The chief executive of Citroen says the rise of electric vehicles could end the domination of SUVs.
While recently speaking with Auto Express, Vincent Cobée said that a key reason why SUVs will lose popularity in the EV age is because of aerodynamics, noting they are much less efficient than an equivalent sedan. He also doesn’t believe that counteracting this by installing electric SUVs with larger battery packs isn’t sustainable because of the added weight.
“On a battery EV, if your aerodynamics are wrong, the penalty in terms of range is massive,” he told the publication. “You can lose 50 kilometers between good and bad aero, and between an SUV and a sedan you’re talking 60/70/80 kilometers very easily.”
Read: Citroën To Build Another 1,000 Ami Buggies After Original 50 Sold In 18 Minutes
Cobée is particularly concerned with the growing weight of EVs, pointing to the fact that France plans to tax vehicles by weight, and suggested that this weight issue, plus aerodynamics, could effectively kill the D SUV segment.
“In the 1970s, a car was weighing 700kg,” he said. “Today an average car is weighing 1300kg. Tomorrow an average car will weigh two tonnes. So we’re using three times more resources to deliver the same service, just to be ‘green’.”
Cobée believes it is far more important to improve charging than it is to routinely increase the size of batteries. Indeed, he suggested that lugging around a big battery is likely carrying a large multi-day hiking backpack to the office each day.
“Do you go to the office with that backpack? The answer is no. So why would you go to the office with a car with one tonne of battery?”
This philosophy explains why Citroen is generally keeping the batteries of its EVs to around 50 kWh or less.

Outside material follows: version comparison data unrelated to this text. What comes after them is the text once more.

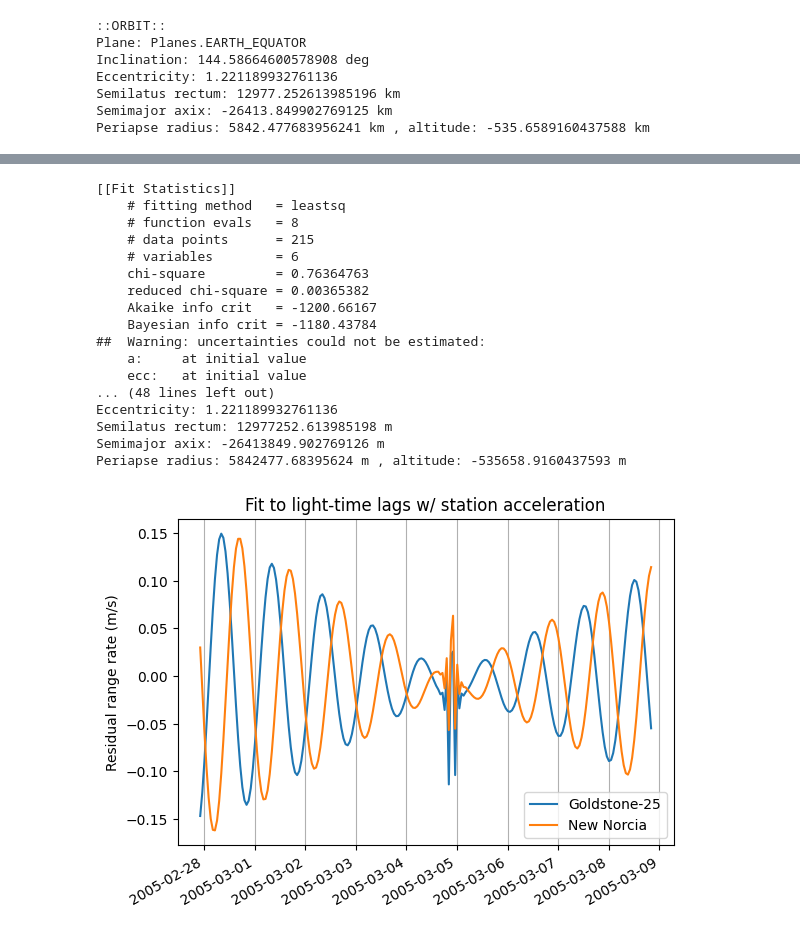
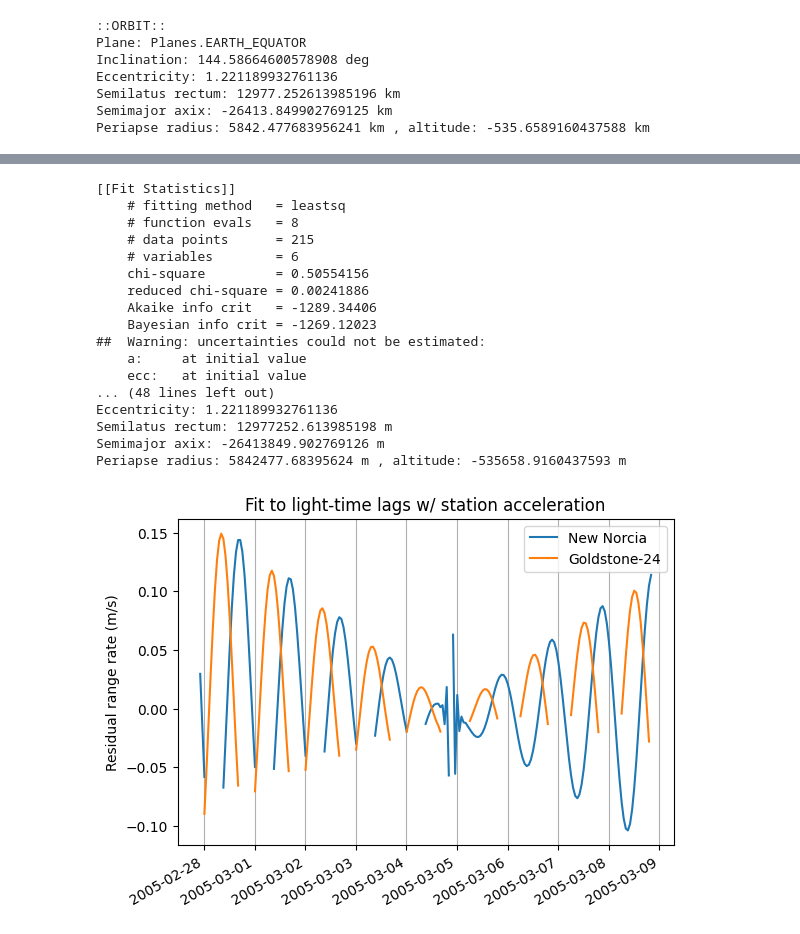
Before and after one commit to earthshrink/anomaly-sim, a Jupyter notebook: rosetta/rosetta_sim_approach_rangerate.ipynb, the cells around one changed output, grey strips where cells are left out. Cells and saved outputs as stored; diff of their text form; code cells hidden in the pictures.

Commit message:
rosetta visibility

```diff
--- a/rosetta/rosetta_sim_approach_rangerate.ipynb
+++ b/rosetta/rosetta_sim_approach_rangerate.ipynb
@@ -8,6 +8,8 @@ They are similarly reproduced below by simulation of light-time lags in the trac
 from astropy import units as u
 #sampling_interval = 10*u.minute
 sampling_interval = 1*u.hour
+min_elevation = -30*u.deg
+skip_hidden = True
 # %%
 from astropy import constants as const
 from astropy import visualization
@@ -23,7 +25,7 @@ sys.path.append('../')
 import matplotlib.pyplot as plt
 import matplotlib.dates as mdates
 
-from sim.stations import dss25, esNewNorcia
+from sim.stations import dss24, esNewNorcia
 from sim.tracking import Tracking
 from sim.util import orbit_from_horizons, make_epochs
 from sim.util import describe_orbit, describe_trajectory, plot_residual, plot_swings
@@ -32,23 +34,27 @@ from sim.fitorbit import OrbitFitter
 def plots(epochs, residual, title, ylab):
     plot_residual(epochs, residual, title, 'Residual ' + ylab)
 
-def fitv(ref_orbit, ref_stations, epochs, sim_meas, title, _trace=False):
+def fitv(ref_orbit, stations, elev, epochs, sim_meas, title, _trace=False):
 
     residual = {}
     fitter = {}
-    for st in ref_stations:
+    for st in stations:
         fitter[st] = OrbitFitter(ref_orbit, [st], trace=_trace)
         fitter[st].fit_doppler_data(epochs, sim_meas[st])
         print(fitter[st].report())
         print('Time elapsed (hh:mm:ss.ms) {}'.format(fitter[st].runtime))
         describe_orbit(fitter[st].orbit)
-        residual[st] = fitter[st].result.residual
+
+        el = elev[st]
+        res = fitter[st].result.residual
+        residual[st] = res * [1.0 if v >= min_elevation else np.nan
+                              for v in el]
 
     plots(epochs, residual, title, 'range rate (m/s)')
     return residual
 # %%
 solar_system_ephemeris.set("de440")
-tracking_stations = ( dss25, esNewNorcia )
+tracking_stations = ( esNewNorcia, dss24 )
 
 rosetta_start = Tracking.ROSETTA05_PERIGEE.value - 5*u.day
 rosetta_end = Tracking.ROSETTA05_PERIGEE.value + 4*u.day
@@ -72,6 +78,7 @@ Semimajor axix: -26413.849902769125 km
 Periapse radius: 5842.477683956241 km , altitude: -535.6589160437588 km
 # %%
 scalefactor = 0.1
+elev = {}
 
 vdata_ref = {}
 vlags = {}
@@ -91,16 +98,32 @@ for st in tracking_stations:
     vdata_ltlags[st] = []
     vdata_scaledlags[st] = []
 
+    elev[st] = []
+
     first_vlag = None
 
     for e in epochs[:-1]:
-        ref_r, ref_rr, ref_ra, ref_rs = st.range_rate_accel(rosetta_ref_ephem, e)
+        ref_r, ref_rr, ref_ra, ref_rs, ref_elev = st.range_rate_accel_elev(rosetta_ref_ephem, e)
         #print(e.strftime("%H:%M:%S"),
         #     ref_r.to_value(u.km),
         #     ref_ra.to_value(u.m/(u.s*u.s)),
         #     ref_rs.to_value(u.m/(u.s*u.s)),
         #     (ref_ra+ref_rs).to_value(u.m/(u.s*u.s)),
         #     )
+
+        #print(e, st.name, ref_elev << u.deg)
+        elev[st].append(ref_elev)
+        if skip_hidden and ref_elev < min_elevation:
+            vlags[st].append(np.nan)
+            vlags_full[st].append(np.nan)
+
+            vdata_ref[st].append([np.nan])
+            vdata_constvlags[st].append([np.nan])
+            vdata_ltlags_full[st].append([np.nan])
+            vdata_ltlags[st].append([np.nan])
+            vdata_scaledlags[st].append([np.nan])
+
+            continue
 
         vlag_full = ref_ra*ref_r/const.c
         vlag = (ref_ra+ref_rs)*ref_r/const.c
@@ -182,21 +205,21 @@ Periapse radius: 5842477.68395624 m , altitude: -535658.9160437593 m
 # %%
-full_residual = fitv(rosetta_ref_orbit, tracking_stations, epochs[:-1], vdata_ltlags_full, "Fit to light-time lags w/ station acceleration")
+full_residual = fitv(rosetta_ref_orbit, tracking_stations, elev, epochs[:-1], vdata_ltlags_full, "Fit to light-time lags w/ station acceleration")
 # %% [output]
 [[Fit Statistics]]
     # fitting method   = leastsq
     # function evals   = 8
     # data points      = 215
     # variables        = 6
-    chi-square         = 0.76364763
-    reduced chi-square = 0.00365382
-    Akaike info crit   = -1200.66167
-    Bayesian info crit = -1180.43784
+    chi-square         = 0.50554156
+    reduced chi-square = 0.00241886
+    Akaike info crit   = -1289.34406
+    Bayesian info crit = -1269.12023
 ##  Warning: uncertainties could not be estimated:
     a:     at initial value
     ecc:   at initial value
 ... (48 lines left out)
 Eccentricity: 1.221189932761136
 Semilatus rectum: 12977252.613985198 m
 Semimajor axix: -26413849.902769126 m
 Periapse radius: 5842477.68395624 m , altitude: -535658.9160437593 m
-[figure, old version]
+[figure, new version]
```
Also changed, not shown: parts of 5 cells of this notebook.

“If we stick to ‘SUV boxes’ until 2030 and discover there’s no customer, it’s going to be a hard landing… you don’t want to be the last one to leave the dancefloor.”